▶ [What this task involves] Every record must appear in your copy exactly as written, with no pictures.

▶ [Records shown]
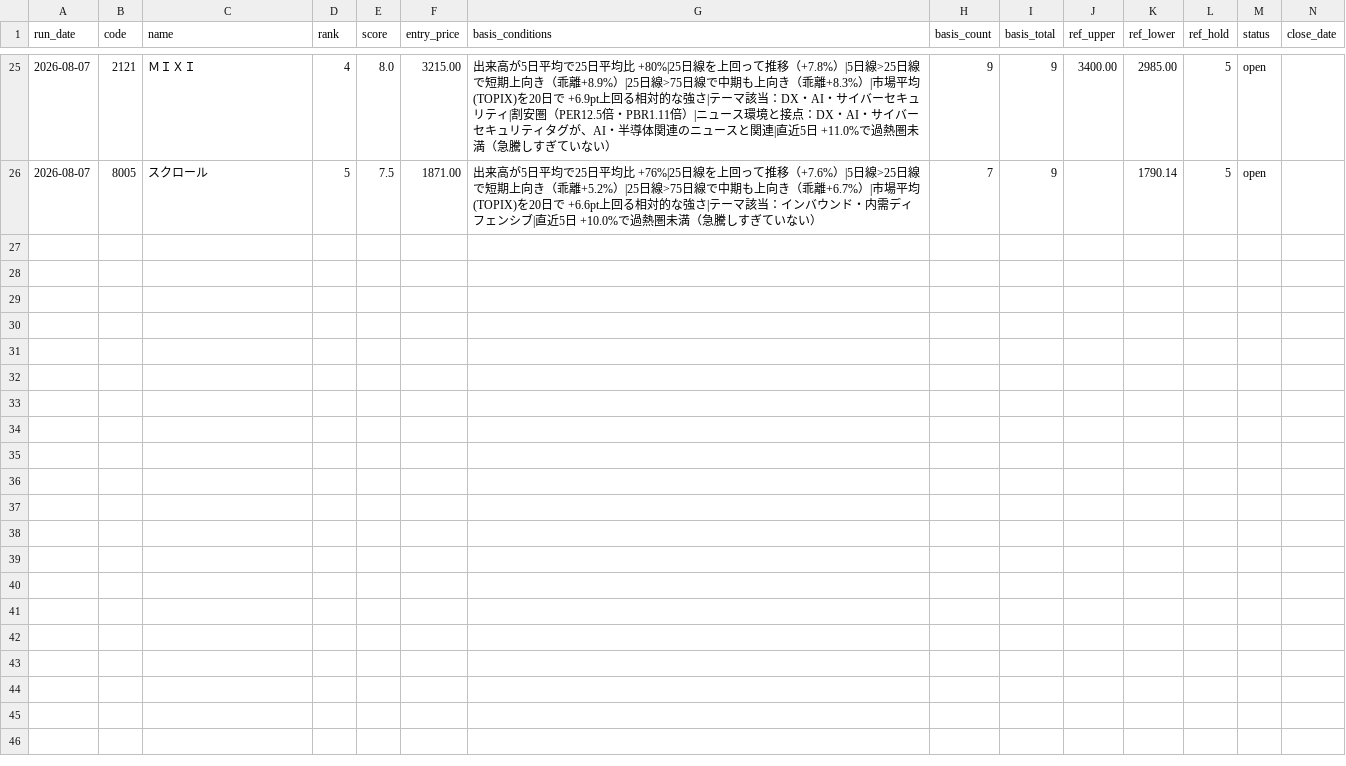
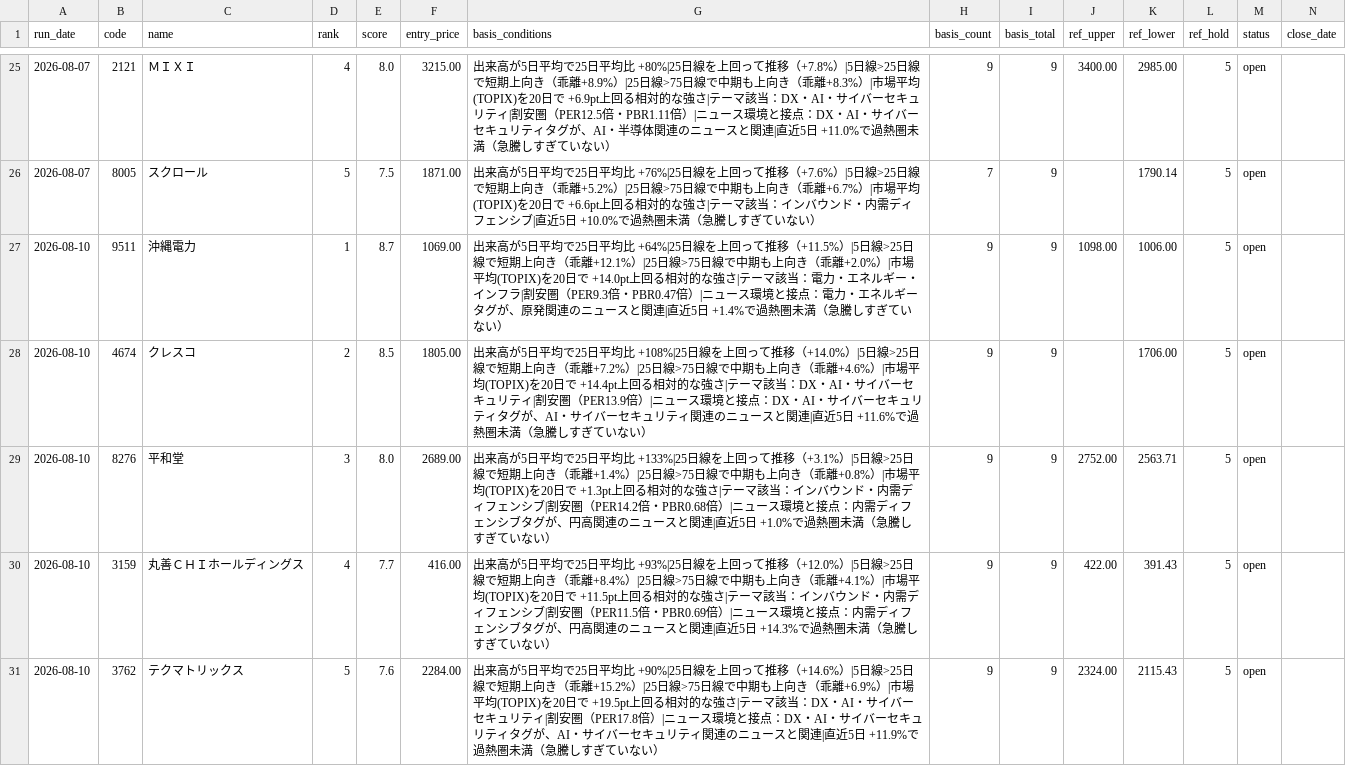
Before and after one commit to naotakars5-create/stock_report_bot, a CSV file: data/shadow_defensive_recommendations.csv, drawn as a sheet; only a part is shown, gaps mark what is left out; rows hold the shown columns only; the diff names each change by its address in the sheet, - before the commit and + after, or states it on an @@ line.

```diff
--- a/data/shadow_defensive_recommendations.csv
+++ b/data/shadow_defensive_recommendations.csv
+row 27: 2026-08-10 | 9511 | 沖縄電力 | 1 | 8.7 | 1069.00 | 出来高が5日平均で25日平均比 +64%|25日線を上回って推移（+11.5%）|5日線>25日線で短期上向き（乖離+12.1%）|25日線>75日線で中期も上向き（乖離+2.0%）|市場平均(TOPIX)を20日で +14.0pt上回る相対的な強さ|テーマ該当：電力・エネルギー・インフラ|割安圏（PER9.3倍・PBR0.47倍）|ニュース環境と接点：電力・エネルギータグが、原発関連のニュースと関連|直近5日 +1.4%で過熱圏未満（急騰しすぎていない） | 9 | 9 | 1098.00 | 1006.00 | 5 | open
+row 28: 2026-08-10 | 4674 | クレスコ | 2 | 8.5 | 1805.00 | 出来高が5日平均で25日平均比 +108%|25日線を上回って推移（+14.0%）|5日線>25日線で短期上向き（乖離+7.2%）|25日線>75日線で中期も上向き（乖離+4.6%）|市場平均(TOPIX)を20日で +14.4pt上回る相対的な強さ|テーマ該当：DX・AI・サイバーセキュリティ|割安圏（PER13.9倍）|ニュース環境と接点：DX・AI・サイバーセキュリティタグが、AI・サイバーセキュリティ関連のニュースと関連|直近5日 +11.6%で過熱圏未満（急騰しすぎていない） | 9 | 9 |  | 1706.00 | 5 | open
+row 29: 2026-08-10 | 8276 | 平和堂 | 3 | 8.0 | 2689.00 | 出来高が5日平均で25日平均比 +133%|25日線を上回って推移（+3.1%）|5日線>25日線で短期上向き（乖離+1.4%）|25日線>75日線で中期も上向き（乖離+0.8%）|市場平均(TOPIX)を20日で +1.3pt上回る相対的な強さ|テーマ該当：インバウンド・内需ディフェンシブ|割安圏（PER14.2倍・PBR0.68倍）|ニュース環境と接点：内需ディフェンシブタグが、円高関連のニュースと関連|直近5日 +1.0%で過熱圏未満（急騰しすぎていない） | 9 | 9 | 2752.00 | 2563.71 | 5 | open
+row 30: 2026-08-10 | 3159 | 丸善ＣＨＩホールディングス | 4 | 7.7 | 416.00 | 出来高が5日平均で25日平均比 +93%|25日線を上回って推移（+12.0%）|5日線>25日線で短期上向き（乖離+8.4%）|25日線>75日線で中期も上向き（乖離+4.1%）|市場平均(TOPIX)を20日で +11.5pt上回る相対的な強さ|テーマ該当：インバウンド・内需ディフェンシブ|割安圏（PER11.5倍・PBR0.69倍）|ニュース環境と接点：内需ディフェンシブタグが、円高関連のニュースと関連|直近5日 +14.3%で過熱圏未満（急騰しすぎていない） | 9 | 9 | 422.00 | 391.43 | 5 | open
+row 31: 2026-08-10 | 3762 | テクマトリックス | 5 | 7.6 | 2284.00 | 出来高が5日平均で25日平均比 +90%|25日線を上回って推移（+14.6%）|5日線>25日線で短期上向き（乖離+15.2%）|25日線>75日線で中期も上向き（乖離+6.9%）|市場平均(TOPIX)を20日で +19.5pt上回る相対的な強さ|テーマ該当：DX・AI・サイバーセキュリティ|割安圏（PER17.8倍）|ニュース環境と接点：DX・AI・サイバーセキュリティタグが、AI・サイバーセキュリティ関連のニュースと関連|直近5日 +11.9%で過熱圏未満（急騰しすぎていない） | 9 | 9 | 2324.00 | 2115.43 | 5 | open
```
Also changed, not shown: data/pick_ledger.csv, data/price_tracks.csv, 9 other files.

▶ [Result]
Before and after one commit to naotakars5-create/stock_report_bot, a CSV file: data/shadow_defensive_recommendations.csv, drawn as a sheet; only a part is shown, gaps mark what is left out; rows hold the shown columns only; the diff names each change by its address in the sheet, - before the commit and + after, or states it on an @@ line.

```diff
--- a/data/shadow_defensive_recommendations.csv
+++ b/data/shadow_defensive_recommendations.csv
+row 27: 2026-08-10 | 9511 | 沖縄電力 | 1 | 8.7 | 1069.00 | 出来高が5日平均で25日平均比 +64%|25日線を上回って推移（+11.5%）|5日線>25日線で短期上向き（乖離+12.1%）|25日線>75日線で中期も上向き（乖離+2.0%）|市場平均(TOPIX)を20日で +14.0pt上回る相対的な強さ|テーマ該当：電力・エネルギー・インフラ|割安圏（PER9.3倍・PBR0.47倍）|ニュース環境と接点：電力・エネルギータグが、原発関連のニュースと関連|直近5日 +1.4%で過熱圏未満（急騰しすぎていない） | 9 | 9 | 1098.00 | 1006.00 | 5 | open
+row 28: 2026-08-10 | 4674 | クレスコ | 2 | 8.5 | 1805.00 | 出来高が5日平均で25日平均比 +108%|25日線を上回って推移（+14.0%）|5日線>25日線で短期上向き（乖離+7.2%）|25日線>75日線で中期も上向き（乖離+4.6%）|市場平均(TOPIX)を20日で +14.4pt上回る相対的な強さ|テーマ該当：DX・AI・サイバーセキュリティ|割安圏（PER13.9倍）|ニュース環境と接点：DX・AI・サイバーセキュリティタグが、AI・サイバーセキュリティ関連のニュースと関連|直近5日 +11.6%で過熱圏未満（急騰しすぎていない） | 9 | 9 |  | 1706.00 | 5 | open
+row 29: 2026-08-10 | 8276 | 平和堂 | 3 | 8.0 | 2689.00 | 出来高が5日平均で25日平均比 +133%|25日線を上回って推移（+3.1%）|5日線>25日線で短期上向き（乖離+1.4%）|25日線>75日線で中期も上向き（乖離+0.8%）|市場平均(TOPIX)を20日で +1.3pt上回る相対的な強さ|テーマ該当：インバウンド・内需ディフェンシブ|割安圏（PER14.2倍・PBR0.68倍）|ニュース環境と接点：内需ディフェンシブタグが、円高関連のニュースと関連|直近5日 +1.0%で過熱圏未満（急騰しすぎていない） | 9 | 9 | 2752.00 | 2563.71 | 5 | open
+row 30: 2026-08-10 | 3159 | 丸善ＣＨＩホールディングス | 4 | 7.7 | 416.00 | 出来高が5日平均で25日平均比 +93%|25日線を上回って推移（+12.0%）|5日線>25日線で短期上向き（乖離+8.4%）|25日線>75日線で中期も上向き（乖離+4.1%）|市場平均(TOPIX)を20日で +11.5pt上回る相対的な強さ|テーマ該当：インバウンド・内需ディフェンシブ|割安圏（PER11.5倍・PBR0.69倍）|ニュース環境と接点：内需ディフェンシブタグが、円高関連のニュースと関連|直近5日 +14.3%で過熱圏未満（急騰しすぎていない） | 9 | 9 | 422.00 | 391.43 | 5 | open
+row 31: 2026-08-10 | 3762 | テクマトリックス | 5 | 7.6 | 2284.00 | 出来高が5日平均で25日平均比 +90%|25日線を上回って推移（+14.6%）|5日線>25日線で短期上向き（乖離+15.2%）|25日線>75日線で中期も上向き（乖離+6.9%）|市場平均(TOPIX)を20日で +19.5pt上回る相対的な強さ|テーマ該当：DX・AI・サイバーセキュリティ|割安圏（PER17.8倍）|ニュース環境と接点：DX・AI・サイバーセキュリティタグが、AI・サイバーセキュリティ関連のニュースと関連|直近5日 +11.9%で過熱圏未満（急騰しすぎていない） | 9 | 9 | 2324.00 | 2115.43 | 5 | open
```
Also changed, not shown: data/pick_ledger.csv, data/price_tracks.csv, 9 other files.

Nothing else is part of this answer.